Crystal Apple: Recapturing the lost art of service
- Supt. Boyd Keyser, NMSD
- Woodburn Independent - Opinion
Ever start to wonder what happened to the concept of service? Are you frustrated by the dinner order that comes to your table with the wrong items –again, the 10-minute wait at the gas station as the attendants finish up their personal conversation, the interminable wait on the phone as you are processed through an automated customer service center?
These daily instances of indifference might lead us to believe service has become a lost art. I was right there with you in that belief, but Nov. 22 my faith in people and organizations was renewed. The annual Crystal Apple Awards honoring educators is Northern Marion County reminded me that service is alive and thriving in our communities.
The Woodburn Area Chamber of Commerce was the first group to rekindle my sense of appreciation for those who serve. For over a decade, the chamber has been spending hundreds of hours each year for the sole purpose of recognizing and honoring the many fine educators who nurture our kids.
In particular, the chambers Executive Director Don Judson and office manager Rhonda Judson have gone above and beyond the call of duty to make the event a very special evening. It was especially sad to hear that this will be their last Crystal Apple ceremony. Their hard work and dedication is inspirational and all of us in the educational community thank them and wish them well in their future journeys.
Of course the focus of the evening was on those who truly embody the concept of service, our public educators.
As superintendent, I see what is expected of these public servants every day. We ask them to do more with less, work way beyond the hours they are paid, put up with a mountain of reform initiatives, be chastised for a retirement system they have no control over and do it all with a smile on their face and grace in their heart. The amazing thing is they do just that.
Serving the students and families of our communities is what they have dedicated their entire lives to and at the awards ceremony we got the chance to recognize a few of them for their fine work. A moment of service, or volunteer work is one thing, but to commit a lifetime to helping others realize their highest aspirations is quite another.
Those receiving awards epitomize the selfless nature of the work and we congratulate them on a job well done.
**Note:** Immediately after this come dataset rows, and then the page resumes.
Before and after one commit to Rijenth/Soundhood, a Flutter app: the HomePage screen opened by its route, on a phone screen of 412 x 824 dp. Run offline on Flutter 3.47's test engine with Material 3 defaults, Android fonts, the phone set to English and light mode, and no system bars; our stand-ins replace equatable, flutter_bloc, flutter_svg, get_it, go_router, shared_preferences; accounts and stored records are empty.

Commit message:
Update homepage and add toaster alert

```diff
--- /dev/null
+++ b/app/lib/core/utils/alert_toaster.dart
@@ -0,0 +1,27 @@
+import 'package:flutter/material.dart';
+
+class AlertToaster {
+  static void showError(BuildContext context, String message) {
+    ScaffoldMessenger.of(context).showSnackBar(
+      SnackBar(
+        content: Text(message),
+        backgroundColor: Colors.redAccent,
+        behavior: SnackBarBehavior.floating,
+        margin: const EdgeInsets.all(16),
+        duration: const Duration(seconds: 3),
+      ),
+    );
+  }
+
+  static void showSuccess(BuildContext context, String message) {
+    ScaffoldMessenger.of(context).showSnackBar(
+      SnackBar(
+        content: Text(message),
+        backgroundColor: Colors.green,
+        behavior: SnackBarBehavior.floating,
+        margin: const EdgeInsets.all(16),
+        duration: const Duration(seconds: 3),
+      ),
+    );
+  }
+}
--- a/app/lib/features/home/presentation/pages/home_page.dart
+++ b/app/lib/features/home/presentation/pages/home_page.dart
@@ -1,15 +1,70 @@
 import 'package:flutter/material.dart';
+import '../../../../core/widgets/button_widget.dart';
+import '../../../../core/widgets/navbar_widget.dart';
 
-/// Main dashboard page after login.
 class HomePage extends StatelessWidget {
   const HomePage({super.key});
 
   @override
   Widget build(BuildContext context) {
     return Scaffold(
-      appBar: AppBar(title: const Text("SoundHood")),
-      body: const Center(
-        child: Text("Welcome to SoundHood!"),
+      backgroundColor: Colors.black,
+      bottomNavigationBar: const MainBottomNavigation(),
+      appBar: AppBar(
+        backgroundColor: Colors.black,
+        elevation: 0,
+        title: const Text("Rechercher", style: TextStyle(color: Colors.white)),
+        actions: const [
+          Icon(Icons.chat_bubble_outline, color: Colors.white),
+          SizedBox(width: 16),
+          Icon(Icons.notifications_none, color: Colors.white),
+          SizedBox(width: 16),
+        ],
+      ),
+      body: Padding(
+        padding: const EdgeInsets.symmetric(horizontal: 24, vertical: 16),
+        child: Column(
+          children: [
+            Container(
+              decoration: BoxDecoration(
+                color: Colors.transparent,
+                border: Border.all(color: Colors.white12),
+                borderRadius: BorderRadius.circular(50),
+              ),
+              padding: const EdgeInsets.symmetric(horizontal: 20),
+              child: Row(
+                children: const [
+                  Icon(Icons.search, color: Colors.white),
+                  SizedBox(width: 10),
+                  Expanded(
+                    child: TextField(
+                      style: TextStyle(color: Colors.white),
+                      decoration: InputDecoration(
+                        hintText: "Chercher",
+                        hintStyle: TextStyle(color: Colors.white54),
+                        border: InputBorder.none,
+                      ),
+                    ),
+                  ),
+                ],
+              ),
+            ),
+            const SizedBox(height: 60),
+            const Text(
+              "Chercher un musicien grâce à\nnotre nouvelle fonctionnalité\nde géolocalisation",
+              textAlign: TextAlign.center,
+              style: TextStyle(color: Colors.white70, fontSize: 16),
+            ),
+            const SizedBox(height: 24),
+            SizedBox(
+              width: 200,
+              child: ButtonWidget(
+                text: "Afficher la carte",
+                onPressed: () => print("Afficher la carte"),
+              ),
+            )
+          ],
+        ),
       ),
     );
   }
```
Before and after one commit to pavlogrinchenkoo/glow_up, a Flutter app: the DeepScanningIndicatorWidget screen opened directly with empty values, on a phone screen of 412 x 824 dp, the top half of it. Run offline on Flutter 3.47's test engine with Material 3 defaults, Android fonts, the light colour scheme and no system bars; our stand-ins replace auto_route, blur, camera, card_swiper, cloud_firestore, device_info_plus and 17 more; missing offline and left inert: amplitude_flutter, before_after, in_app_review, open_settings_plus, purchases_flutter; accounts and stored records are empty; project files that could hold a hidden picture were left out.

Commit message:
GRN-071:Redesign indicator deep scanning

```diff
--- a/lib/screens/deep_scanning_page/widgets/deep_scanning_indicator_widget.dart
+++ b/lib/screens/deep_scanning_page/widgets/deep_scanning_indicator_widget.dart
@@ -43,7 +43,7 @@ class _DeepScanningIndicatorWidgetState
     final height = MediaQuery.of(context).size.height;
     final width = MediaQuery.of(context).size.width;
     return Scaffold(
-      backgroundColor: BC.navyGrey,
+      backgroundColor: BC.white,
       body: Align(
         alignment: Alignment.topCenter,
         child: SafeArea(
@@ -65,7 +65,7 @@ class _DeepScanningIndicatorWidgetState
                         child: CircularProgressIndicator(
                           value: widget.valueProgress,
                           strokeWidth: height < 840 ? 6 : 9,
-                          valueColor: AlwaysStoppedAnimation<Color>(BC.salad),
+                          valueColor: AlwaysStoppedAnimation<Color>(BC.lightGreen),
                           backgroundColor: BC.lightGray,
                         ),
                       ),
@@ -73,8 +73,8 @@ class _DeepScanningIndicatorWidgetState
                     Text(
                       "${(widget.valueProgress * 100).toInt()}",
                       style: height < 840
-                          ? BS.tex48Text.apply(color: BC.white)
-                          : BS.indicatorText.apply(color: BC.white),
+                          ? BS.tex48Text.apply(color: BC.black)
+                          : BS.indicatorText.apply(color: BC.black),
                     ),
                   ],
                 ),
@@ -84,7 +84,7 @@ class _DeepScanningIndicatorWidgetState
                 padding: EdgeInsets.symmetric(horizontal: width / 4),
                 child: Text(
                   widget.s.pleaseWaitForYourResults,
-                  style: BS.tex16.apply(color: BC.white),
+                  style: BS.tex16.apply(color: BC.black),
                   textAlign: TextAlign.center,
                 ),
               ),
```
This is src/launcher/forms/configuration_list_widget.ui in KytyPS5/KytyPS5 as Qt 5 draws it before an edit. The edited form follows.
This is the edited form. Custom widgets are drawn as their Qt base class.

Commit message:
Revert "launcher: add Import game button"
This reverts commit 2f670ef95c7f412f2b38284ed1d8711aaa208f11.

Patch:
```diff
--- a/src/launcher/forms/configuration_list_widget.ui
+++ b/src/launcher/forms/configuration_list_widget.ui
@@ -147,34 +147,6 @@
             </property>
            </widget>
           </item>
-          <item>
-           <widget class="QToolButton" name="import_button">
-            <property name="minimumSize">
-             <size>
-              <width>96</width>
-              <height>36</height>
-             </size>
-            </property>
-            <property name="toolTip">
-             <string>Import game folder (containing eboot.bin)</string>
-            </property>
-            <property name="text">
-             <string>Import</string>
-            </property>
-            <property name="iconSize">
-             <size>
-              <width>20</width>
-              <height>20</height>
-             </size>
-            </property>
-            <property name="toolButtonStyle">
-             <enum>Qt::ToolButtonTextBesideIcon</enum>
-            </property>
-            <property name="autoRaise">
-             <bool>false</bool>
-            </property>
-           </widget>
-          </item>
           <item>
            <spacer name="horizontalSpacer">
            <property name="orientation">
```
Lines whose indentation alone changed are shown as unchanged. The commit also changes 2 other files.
They also represent hundreds of other educators who toil each day making our schools and communities a better place because of their sense of service.
To each of them we say thank you for recapturing the lost art of service.